I felt just like Pepys today, trudging around London in the snow to various meetings. Unfortunately, I didn't randomly bump into any friends, but I did find myself walking up and down the Strand, which was one of Pepys' main stomping grounds. I was looking for a mysterious Court "tucked behind a Starbucks" where I was meeting a man about funding. This is beginning to sound like a Joe Orton play. What I didn't realise was how many Starbucks there were on the Strand! The meeting went well, and we've thrown a few ideas around about how we might find some more money for the project. I am feeling positive.
I also got a chance to walk past St Clement Danes church on the Aldwych, which is pretty likely to be one of the churches where the Pepys Motet is performed. Its church bells feature in Oranges and Lemons, and it brought back happy memories of near death experiences. It was here that I came within an inch of falling 40 feet onto concrete from the bell tower. Those were the days... And if you feel like listening to Oranges and Lemons, you can do so here.
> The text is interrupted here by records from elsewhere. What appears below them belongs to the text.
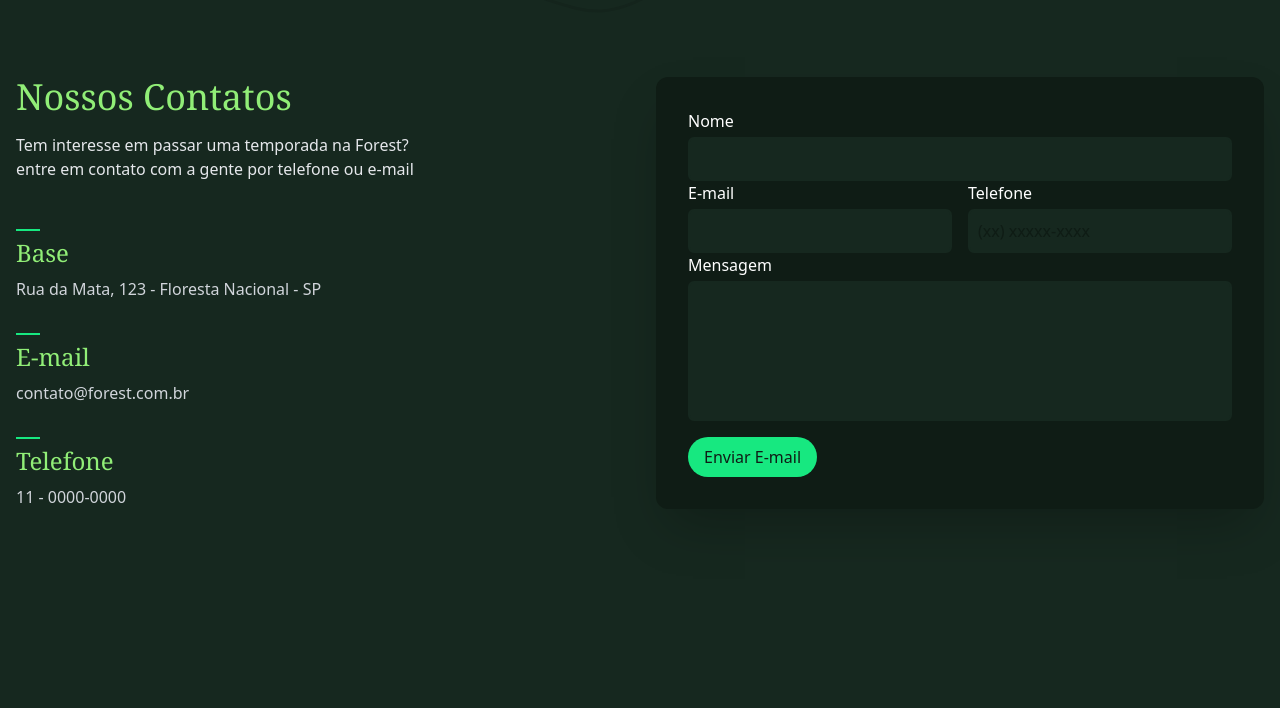
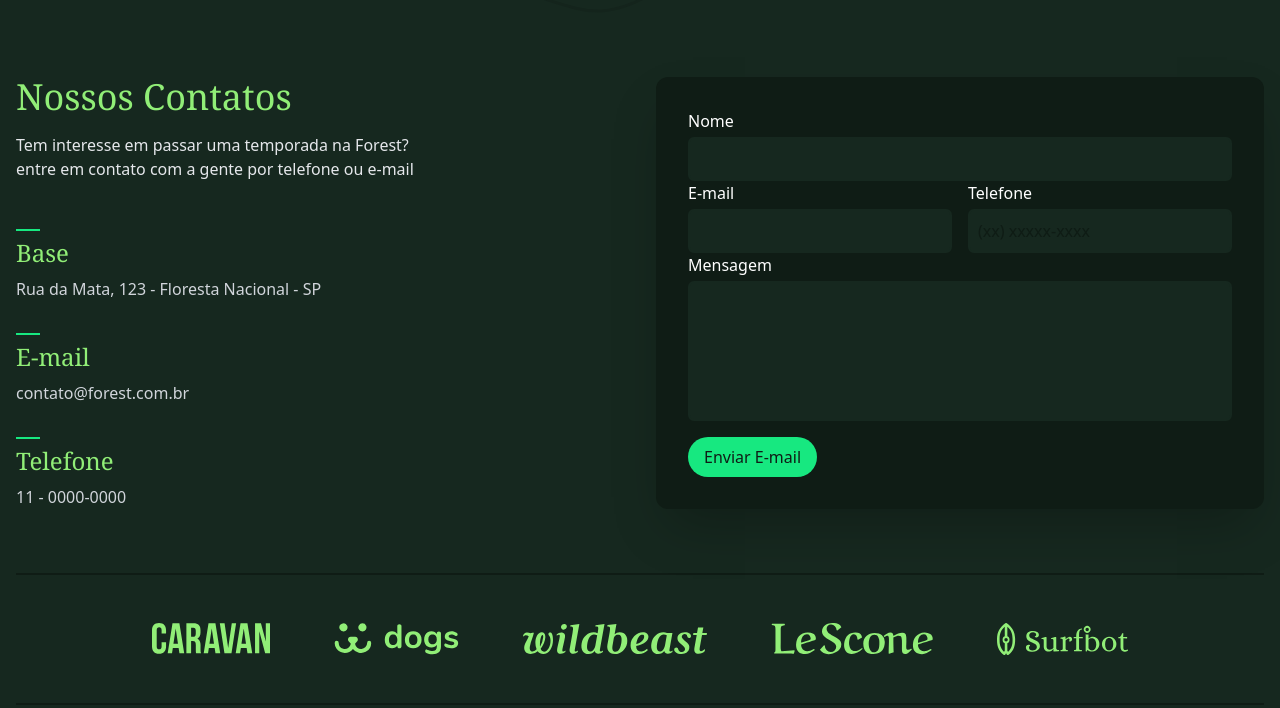
Before and after one commit to edmartelo/forest, a website: page src/index.html in a window 1280 px wide. Shown: the part 3463-4171 px from the top of the page. Drawn offline with Linux system fonts and the light colour scheme.

Commit message:
aula 810 parceiros

```diff
--- a/src/index.html
+++ b/src/index.html
@@ -675,5 +675,31 @@
         <button class="mt-4 place-self-start bg-verde-400 text-verde-900 py-2 px-4 inline-block rounded-full">Enviar E-mail</button>
     </form>
   </section>
+
+  <section  class="container mb-12 sm:mb-16">
+    <ul class="
+      flex
+      flex-col
+      items-center
+      justify-center
+      py-4
+      max-sm:divide-y-2
+      divide-verde-900
+      *:*:max-h-8
+      *:p-4
+      sm:flex-row
+      sm:gap-8
+      sm:border-b-2
+      sm:border-t-2
+      sm:border-verde-900
+      sm:py-8"
+    >
+      <li><img src="./img/parceiros/caravan.svg" alt="caravan"></li>
+      <li><img src="./img/parceiros/dogs.svg" alt="dogs"></li>
+      <li><img src="./img/parceiros/wildbeast.svg" alt="wildbeast"></li>
+      <li><img src="./img/parceiros/lescone.svg" alt="lescone"></li>
+      <li><img src="./img/parceiros/surfbot.svg" alt="surfbot"></li>
+    </ul>
+  </section>
 </body>
 </html>
```
Also changed, not shown: src/output.css.
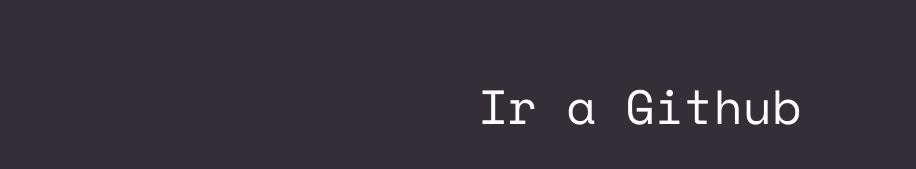
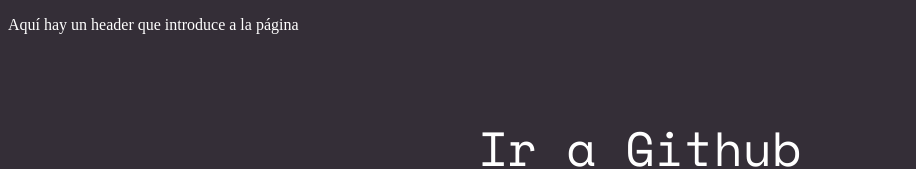
Before and after one commit to camiaravena/m2-s4-desafio-branching, a plain HTML site: page index.html in a window 1280 px wide. Shown: the top 169 px of the page, without its empty margins (0-916 px from the left). Drawn offline with nearby package versions, Linux system fonts and the light colour scheme.

Commit message:
se agrega el header

```diff
--- a/assets/css/style.css
+++ b/assets/css/style.css
@@ -1,3 +1,7 @@
+header {
+  color: white;
+}
+
 body {
   background: #342E37;
   }
--- a/index.html
+++ b/index.html
@@ -9,6 +9,9 @@
   <link href="https://fonts.googleapis.com/css?family=Open+Sans|Space+Mono" rel="stylesheet">
 </head>
 <body>
+  <header>
+    <p>Aquí hay un header que introduce a la página</p>
+  </header>
   <div class="container">
     <h1>Ir a Github</h1>
     <a href="https://github.com/">
```
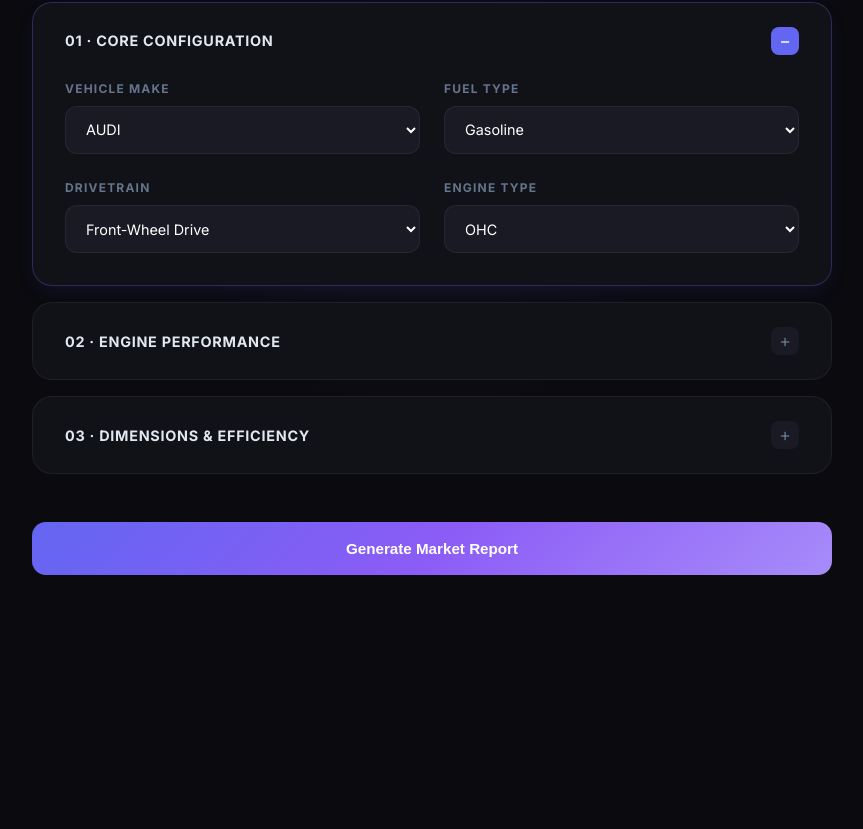
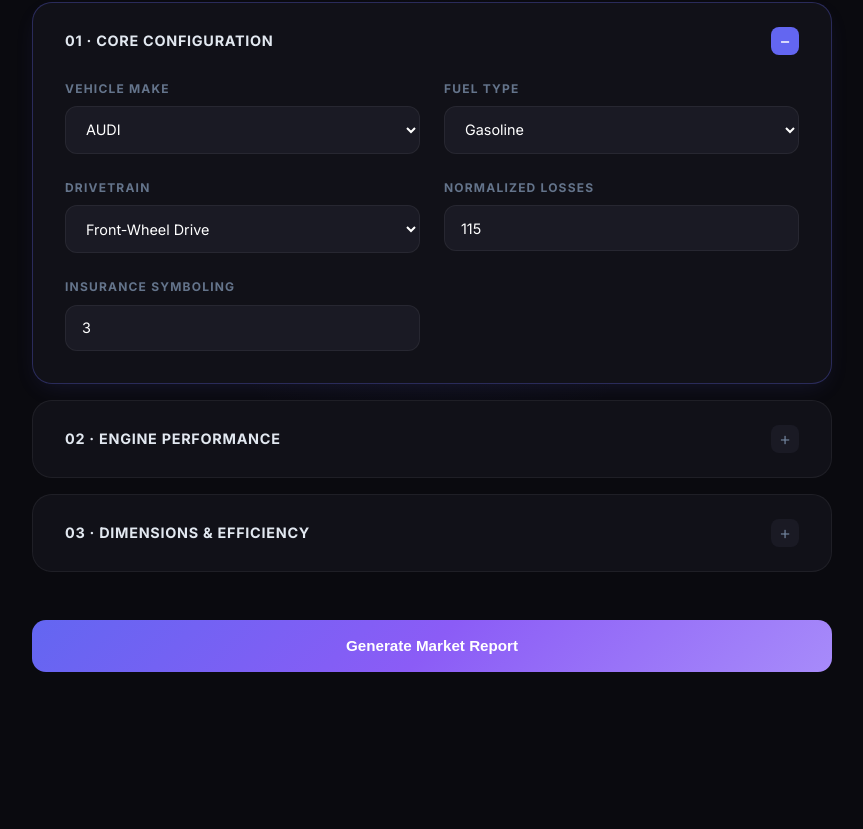
Before and after one commit to mohamedtalaat2003/CarPrice-Microservices, a React (Vite) app in the folder frontend/: page / in a window 1280 px wide. Shown: the part 2600-3429 px from the top of the page, without its empty margins (208-1071 px from the left). Built offline with nearby package versions, Linux system fonts and the light colour scheme.

Commit message:
UI Update: Reorganize feature input fields into logical categories

```diff
--- a/frontend/src/App.tsx
+++ b/frontend/src/App.tsx
@@ -199,6 +199,15 @@ const App: React.FC = () => {
                                         <option value="4wd">All-Wheel Drive</option>
                                     </select>
                                 </div>
+                                <div className="input-box"><label>Normalized Losses</label><input type="number" name="normalizedLosses" value={features.normalizedLosses} onChange={handleChange} min="50" max="300" required /></div>
+                                <div className="input-box"><label>Insurance Symboling</label><input type="number" name="symboling" value={features.symboling} onChange={handleChange} min="-3" max="3" required /></div>
+                            </PredictionAccordion>
+
+                            <PredictionAccordion
+                                title="02 · ENGINE PERFORMANCE"
+                                isOpen={activeAccordion === 'engine'}
+                                onToggle={() => toggleAccordion('engine')}
+                            >
                                 <div className="input-box">
                                     <label>Engine Type</label>
                                     <select name="engineType" value={features.engineType} onChange={handleChange}>
@@ -207,13 +216,6 @@ const App: React.FC = () => {
                                         )}
                                     </select>
                                 </div>
-                            </PredictionAccordion>
-
-                            <PredictionAccordion
-                                title="02 · ENGINE PERFORMANCE"
-                                isOpen={activeAccordion === 'engine'}
-                                onToggle={() => toggleAccordion('engine')}
-                            >
                                 <div className="input-box"><label>Horsepower</label><input type="number" name="horsepower" value={features.horsepower} onChange={handleChange} min="30" max="1000" required /></div>
                                 <div className="input-box"><label>Engine Size (CC)</label><input type="number" name="engineSize" value={features.engineSize} onChange={handleChange} min="30" max="500" required /></div>
                                 <div className="input-box">
@@ -240,8 +242,6 @@ const App: React.FC = () => {
                                 <div className="input-box"><label>Width</label><input type="number" step="0.1" name="width" value={features.width} onChange={handleChange} min="50" max="100" required /></div>
                                 <div className="input-box"><label>City MPG</label><input type="number" name="cityMpg" value={features.cityMpg} onChange={handleChange} min="5" max="100" required /></div>
                                 <div className="input-box"><label>Highway MPG</label><input type="number" name="highwayMpg" value={features.highwayMpg} onChange={handleChange} min="5" max="100" required /></div>
-                                <div className="input-box"><label>Normalized Losses</label><input type="number" name="normalizedLosses" value={features.normalizedLosses} onChange={handleChange} min="50" max="300" required /></div>
-                                <div className="input-box"><label>Insurance Symboling</label><input type="number" name="symboling" value={features.symboling} onChange={handleChange} min="-3" max="3" required /></div>
                             </PredictionAccordion>
 
                             <button type="submit" className="btn-primary" style={{ width: '100%', marginTop: '2rem', padding: '1.1rem' }} disabled={loading}>
```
I've been exhausted all day. I stayed up so late last night working on the Arts Council application that I thought I was going to be sick. I woke up early this morning and continued with the process. I think it's close to being ready, although last-minute references are still coming through, and I've lost all sense of objectivity!
Had lunch with my God daughter, her mother and her mother's mother in Holloway. A very pleasant lunch. Deia (goddaughter) was particularly amusing, using her little trolley to charge at every cabinet and table leg in sight. She seemed particularly angry that the walls weren't giving way.
350 years ago, Pepys was his usual busy self. In fact, he had a particularly sociable day, mentioning eleven friends and colleagues by name. He also had a minor spat with his wife, Elizabeth, which ends badly with her being frog-marched home, then sneaking out to see a Gentleman behind his back. Jealousies on both sides tore through their relationship. There were fights and rows. Pepys gave Elizabeth a black eye on one occasion, and on another became so jealous of her dance teacher that he would regularly check the beds for evidence of her infidelity. The lengths a guilty mind will go to!
In the midst of the argy-bargy, Pepys, with a typical lack of subtlety, goes to visit Mrs Jem, who had been, for some days, in quite a state, believing she was ridden with small pox. He found her "up and merry" however, having discovered she was actually suffering from the much less troublesome swine pox, which sounds rather too much like swine 'flu to be taken seriously.